Web page edit records:
=== Begin Enclosure ===

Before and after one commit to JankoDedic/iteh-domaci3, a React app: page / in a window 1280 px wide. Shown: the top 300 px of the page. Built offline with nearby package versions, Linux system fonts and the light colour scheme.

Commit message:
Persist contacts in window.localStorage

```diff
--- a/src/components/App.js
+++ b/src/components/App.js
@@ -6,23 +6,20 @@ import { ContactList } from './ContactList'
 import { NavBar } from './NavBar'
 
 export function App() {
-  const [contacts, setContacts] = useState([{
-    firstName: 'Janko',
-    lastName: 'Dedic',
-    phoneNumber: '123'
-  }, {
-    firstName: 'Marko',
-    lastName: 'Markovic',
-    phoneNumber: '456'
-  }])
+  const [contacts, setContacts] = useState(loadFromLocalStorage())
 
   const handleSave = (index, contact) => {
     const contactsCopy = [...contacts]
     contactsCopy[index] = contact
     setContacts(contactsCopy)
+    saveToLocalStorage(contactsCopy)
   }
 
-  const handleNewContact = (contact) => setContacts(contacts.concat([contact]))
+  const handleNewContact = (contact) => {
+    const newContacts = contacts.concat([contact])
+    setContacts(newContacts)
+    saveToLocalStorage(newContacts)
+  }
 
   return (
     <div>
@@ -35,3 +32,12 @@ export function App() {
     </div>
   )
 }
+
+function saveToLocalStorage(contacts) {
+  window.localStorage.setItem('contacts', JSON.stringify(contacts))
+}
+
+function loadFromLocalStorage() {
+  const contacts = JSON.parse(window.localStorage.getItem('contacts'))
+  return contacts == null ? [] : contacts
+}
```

=== End Enclosure ===

- Task instructions
Write out every entry again, keeping each line exactly the same.

- Answer for this exercise
Before and after one commit to JankoDedic/iteh-domaci3, a React app: page / in a window 1280 px wide. Shown: the top 300 px of the page. Built offline with nearby package versions, Linux system fonts and the light colour scheme.

Commit message:
Persist contacts in window.localStorage

```diff
--- a/src/components/App.js
+++ b/src/components/App.js
@@ -6,23 +6,20 @@ import { ContactList } from './ContactList'
 import { NavBar } from './NavBar'
 
 export function App() {
-  const [contacts, setContacts] = useState([{
-    firstName: 'Janko',
-    lastName: 'Dedic',
-    phoneNumber: '123'
-  }, {
-    firstName: 'Marko',
-    lastName: 'Markovic',
-    phoneNumber: '456'
-  }])
+  const [contacts, setContacts] = useState(loadFromLocalStorage())
 
   const handleSave = (index, contact) => {
     const contactsCopy = [...contacts]
     contactsCopy[index] = contact
     setContacts(contactsCopy)
+    saveToLocalStorage(contactsCopy)
   }
 
-  const handleNewContact = (contact) => setContacts(contacts.concat([contact]))
+  const handleNewContact = (contact) => {
+    const newContacts = contacts.concat([contact])
+    setContacts(newContacts)
+    saveToLocalStorage(newContacts)
+  }
 
   return (
     <div>
@@ -35,3 +32,12 @@ export function App() {
     </div>
   )
 }
+
+function saveToLocalStorage(contacts) {
+  window.localStorage.setItem('contacts', JSON.stringify(contacts))
+}
+
+function loadFromLocalStorage() {
+  const contacts = JSON.parse(window.localStorage.getItem('contacts'))
+  return contacts == null ? [] : contacts
+}
```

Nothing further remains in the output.